Sometimes “no means no”.
And somebody should tell that to the Seattle Times.
Voters saw through the phony, flawed, and rich-guy funded “campaign finance reform” Initiative 1464 – despite the presence of virtually no opposition campaign to the $4 million effort to pass it. It was voted down 54-46%, losing in 37 of 39 counties, and passing only in uber-liberal San Juan and King counties.
Yet, the Times editorial writers think the legislature should ignore the voters, and implement some of I-1464’s sketchier idea.
One example, giving the Public Disclosure Commission (PDC) an incentive to go after money instead doing the its job enforcing campaign laws. The Times says the PDC “needs a more generous, yet independent, source of money”, and should “be rewarded with a cut” when it chases down a rich source of funds – which would incentivize the PDC to ignore cases which might be more in the public interest, but would result in less of a “cut.”
Another bad idea is the Times suggestion that a “three-year waiting period” be imposed on lobbyists (who are already publicly regulated) going to work in government, or campaign workers being able to talk to their former employers about government policy. It seems Times editorial writers only want existing government employees to be able to talk to elected officials, else these legislators be corrupted by new voices.

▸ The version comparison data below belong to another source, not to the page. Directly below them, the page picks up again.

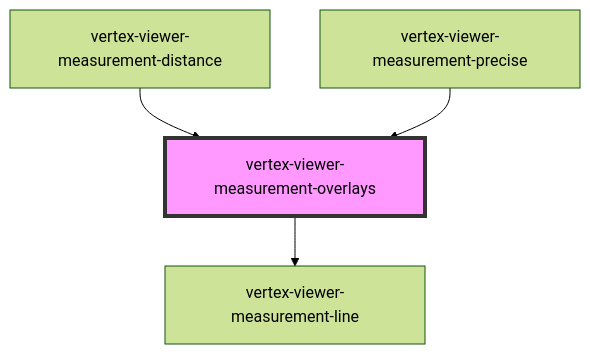
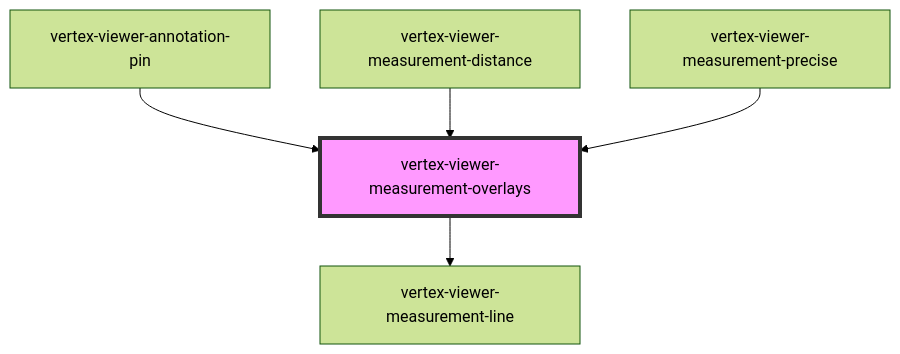
Before and after one commit to Vertexvis/vertex-web-sdk: the diagram in packages/viewer/src/components/viewer-measurement-overlays/readme.md, drawn with Mermaid (forest theme). The commit also changed other lines of this file and 18 other files, not shown here.

````diff
--- a/packages/viewer/src/components/viewer-measurement-overlays/readme.md
+++ b/packages/viewer/src/components/viewer-measurement-overlays/readme.md
@@ -37,7 +38,8 @@
 ```mermaid
 graph TD;
   vertex-viewer-measurement-overlays --> vertex-viewer-measurement-line
+  vertex-viewer-annotation-pin --> vertex-viewer-measurement-overlays
   vertex-viewer-measurement-distance --> vertex-viewer-measurement-overlays
   vertex-viewer-measurement-precise --> vertex-viewer-measurement-overlays
   style vertex-viewer-measurement-overlays fill:#f9f,stroke:#333,stroke-width:4px
 ```
````
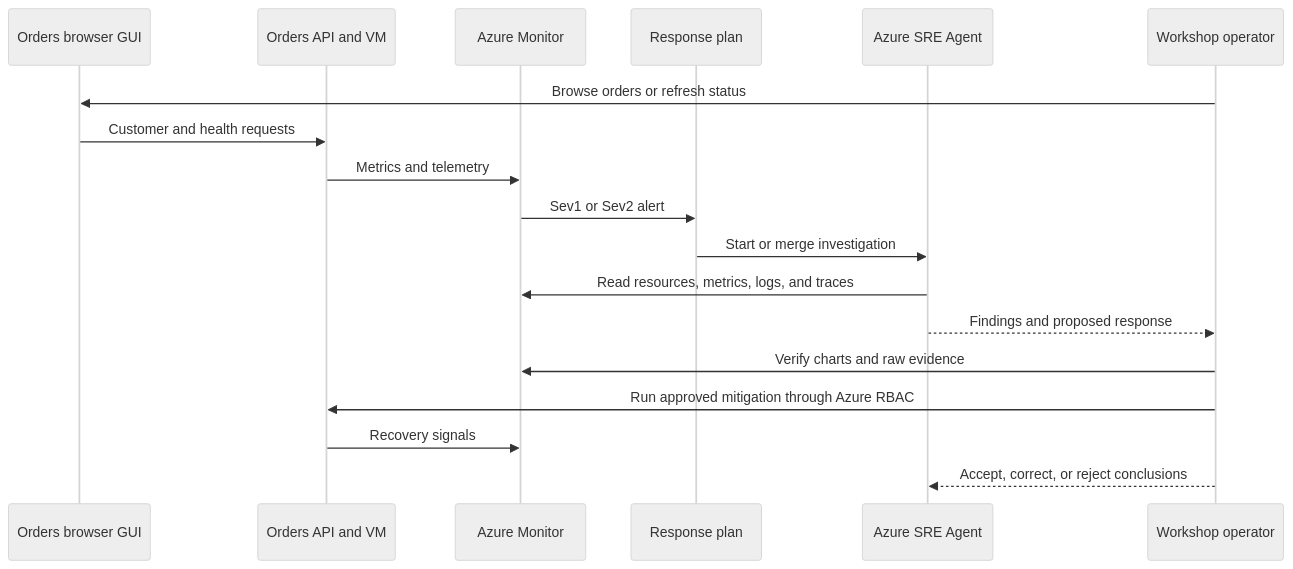
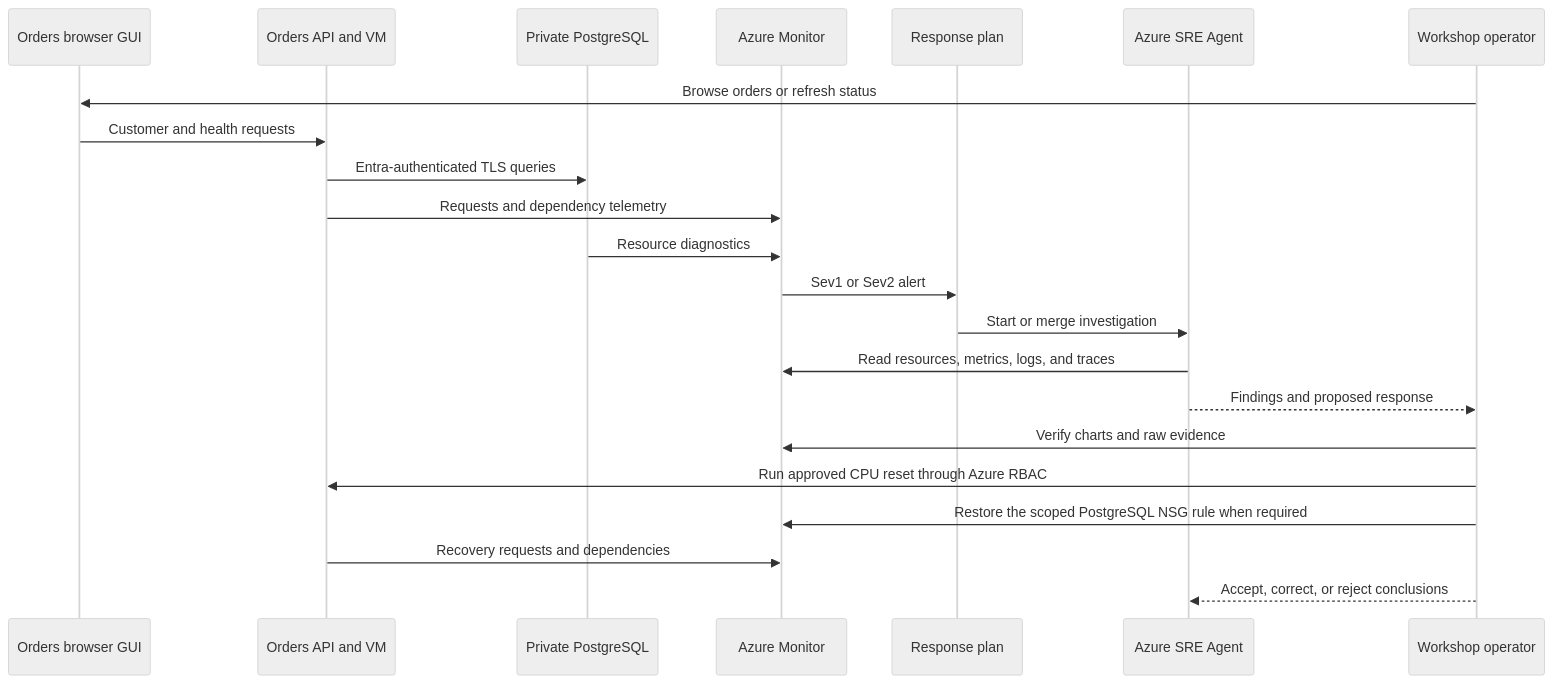
One commit to charliekw411/sre-agent-workshop changed the diagram in docs/sre/02-operate-response-plan/index.md. Above: the diagram before and after it, drawn with Mermaid (neutral theme). The commit also changed other lines of this file and 63 other files, not shown here.

First line of the commit message:
feat: replace SQLite with private PostgreSQL throughout the workshop (#25)

````diff
--- a/docs/sre/02-operate-response-plan/index.md
+++ b/docs/sre/02-operate-response-plan/index.md
@@ -50,21 +50,25 @@
 ```mermaid
 sequenceDiagram
     participant GUI as Orders browser GUI
     participant API as Orders API and VM
+    participant DB as Private PostgreSQL
     participant Monitor as Azure Monitor
     participant Plan as Response plan
     participant Agent as Azure SRE Agent
     participant Human as Workshop operator
 
     Human->>GUI: Browse orders or refresh status
     GUI->>API: Customer and health requests
-    API->>Monitor: Metrics and telemetry
+    API->>DB: Entra-authenticated TLS queries
+    API->>Monitor: Requests and dependency telemetry
+    DB->>Monitor: Resource diagnostics
     Monitor->>Plan: Sev1 or Sev2 alert
     Plan->>Agent: Start or merge investigation
     Agent->>Monitor: Read resources, metrics, logs, and traces
     Agent-->>Human: Findings and proposed response
     Human->>Monitor: Verify charts and raw evidence
-    Human->>API: Run approved mitigation through Azure RBAC
-    API->>Monitor: Recovery signals
+    Human->>API: Run approved CPU reset through Azure RBAC
+    Human->>Monitor: Restore the scoped PostgreSQL NSG rule when required
+    API->>Monitor: Recovery requests and dependencies
     Human-->>Agent: Accept, correct, or reject conclusions
 ```
````
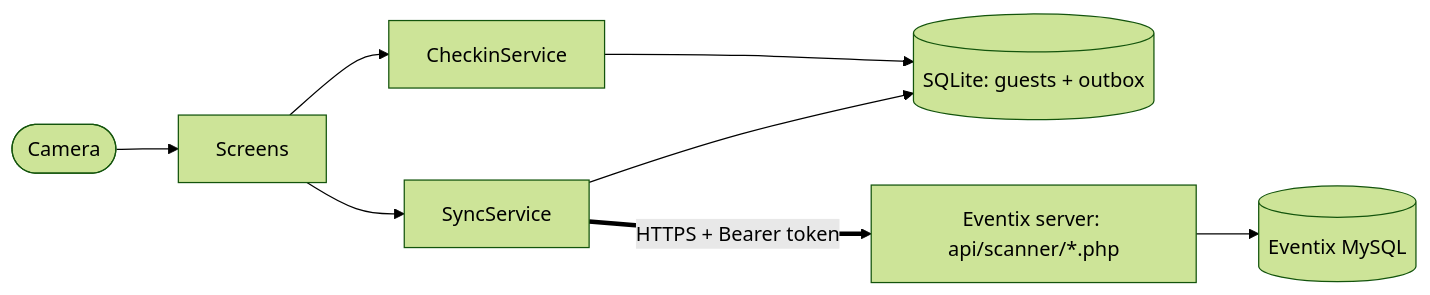
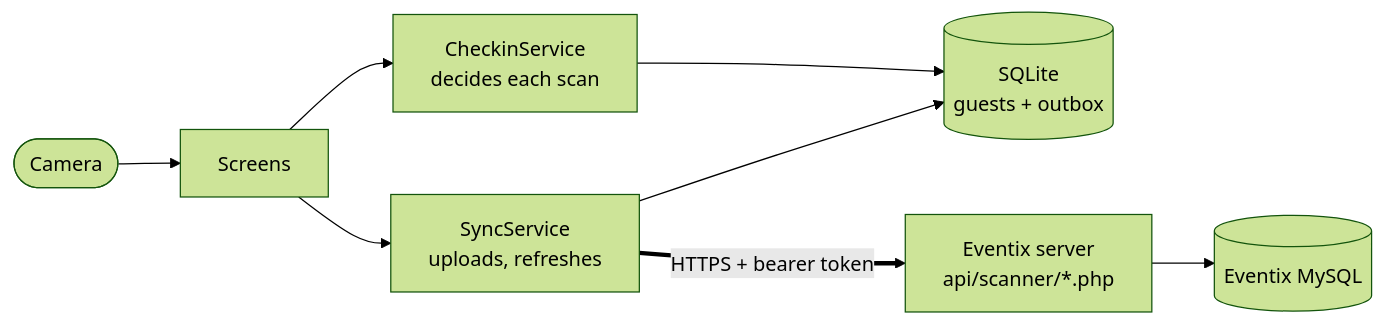
The diagram in README.md (alraisi2581-web/eventix-scanner), drawn with Mermaid (forest theme) before and after one commit. The commit also changed other lines of this file and 14 other files, not shown here.

````diff
--- a/README.md
+++ b/README.md
@@ -48,7 +191,7 @@
 ```mermaid
 flowchart LR
     Cam([Camera]) --> UI[Screens]
-    UI --> CS[CheckinService] --> DB[(SQLite: guests + outbox)]
-    UI --> SS[SyncService] --> DB
-    SS == HTTPS + Bearer token ==> API[Eventix server: api/scanner/*.php] --> MySQL[(Eventix MySQL)]
+    UI --> CS[CheckinService<br/>decides each scan] --> DB[(SQLite<br/>guests + outbox)]
+    UI --> SS[SyncService<br/>uploads, refreshes] --> DB
+    SS == HTTPS + bearer token ==> API[Eventix server<br/>api/scanner/*.php] --> MySQL[(Eventix MySQL)]
 ```
````
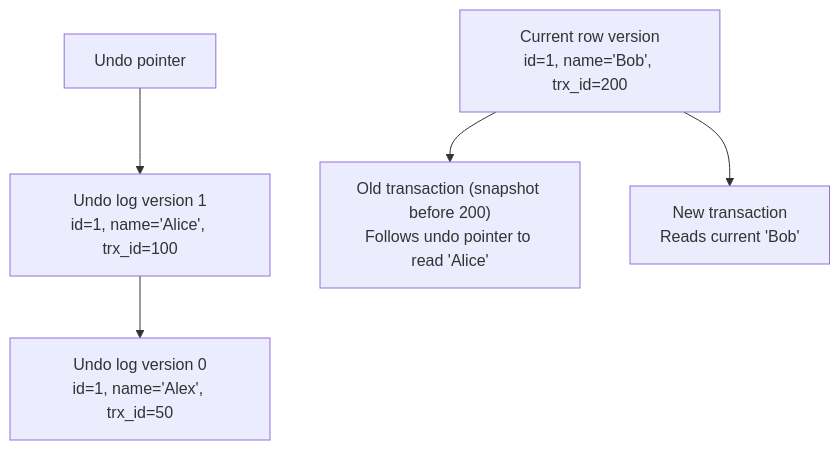
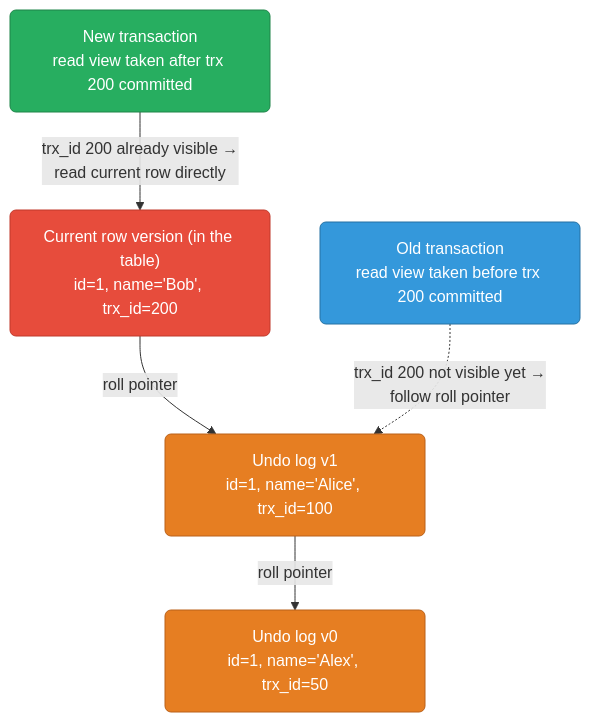
One commit to deepanshu-rawat6/DevOpsIndex changed the third of 7 diagrams in databases/mysql-internals.md. Above: the diagram before and after it, drawn with Mermaid. The commit also changed other lines of this file and 7 other files, not shown here.

````diff
--- a/databases/mysql-internals.md
+++ b/databases/mysql-internals.md
@@ -55,12 +178,17 @@
 ```mermaid
 graph TD
-    CURRENT["Current row version<br>id=1, name='Bob', trx_id=200"]
-    UNDO_PTR["Undo pointer"] --> PREV["Undo log version 1<br>id=1, name='Alice', trx_id=100"]
-    PREV --> PREV2["Undo log version 0<br>id=1, name='Alex', trx_id=50"]
+    classDef live fill:#e74c3c,stroke:#c0392b,color:#fff,rx:6
+    classDef undo fill:#e67e22,stroke:#ba6018,color:#fff,rx:6
+    classDef txold fill:#3498db,stroke:#2471a3,color:#fff,rx:6
+    classDef txnew fill:#27ae60,stroke:#1e8449,color:#fff,rx:6
 
-    TX_OLD["Old transaction (snapshot before 200)<br>Follows undo pointer to read 'Alice'"]
-    TX_NEW["New transaction<br>Reads current 'Bob'"]
+    CURRENT["Current row version (in the table)<br/>id=1, name='Bob', trx_id=200"]:::live
+    CURRENT -->|"roll pointer"| PREV["Undo log v1<br/>id=1, name='Alice', trx_id=100"]:::undo
+    PREV -->|"roll pointer"| PREV2["Undo log v0<br/>id=1, name='Alex', trx_id=50"]:::undo
 
-    CURRENT --> TX_OLD
-    CURRENT --> TX_NEW
+    TX_OLD["Old transaction<br/>read view taken before trx 200 committed"]:::txold
+    TX_NEW["New transaction<br/>read view taken after trx 200 committed"]:::txnew
+
+    TX_OLD -.->|"trx_id 200 not visible yet →<br/>follow roll pointer"| PREV
+    TX_NEW -->|"trx_id 200 already visible →<br/>read current row directly"| CURRENT
 ```
````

Instead of ignoring the will of the voters by passing parts of a just-rejected initiative, what if the Times actually beefed up its political reporting staff, and reported on the corruption in government and campaign financing that its feels is running so rampant that the rights of citizens – even if they be lobbyists – should be trampled on.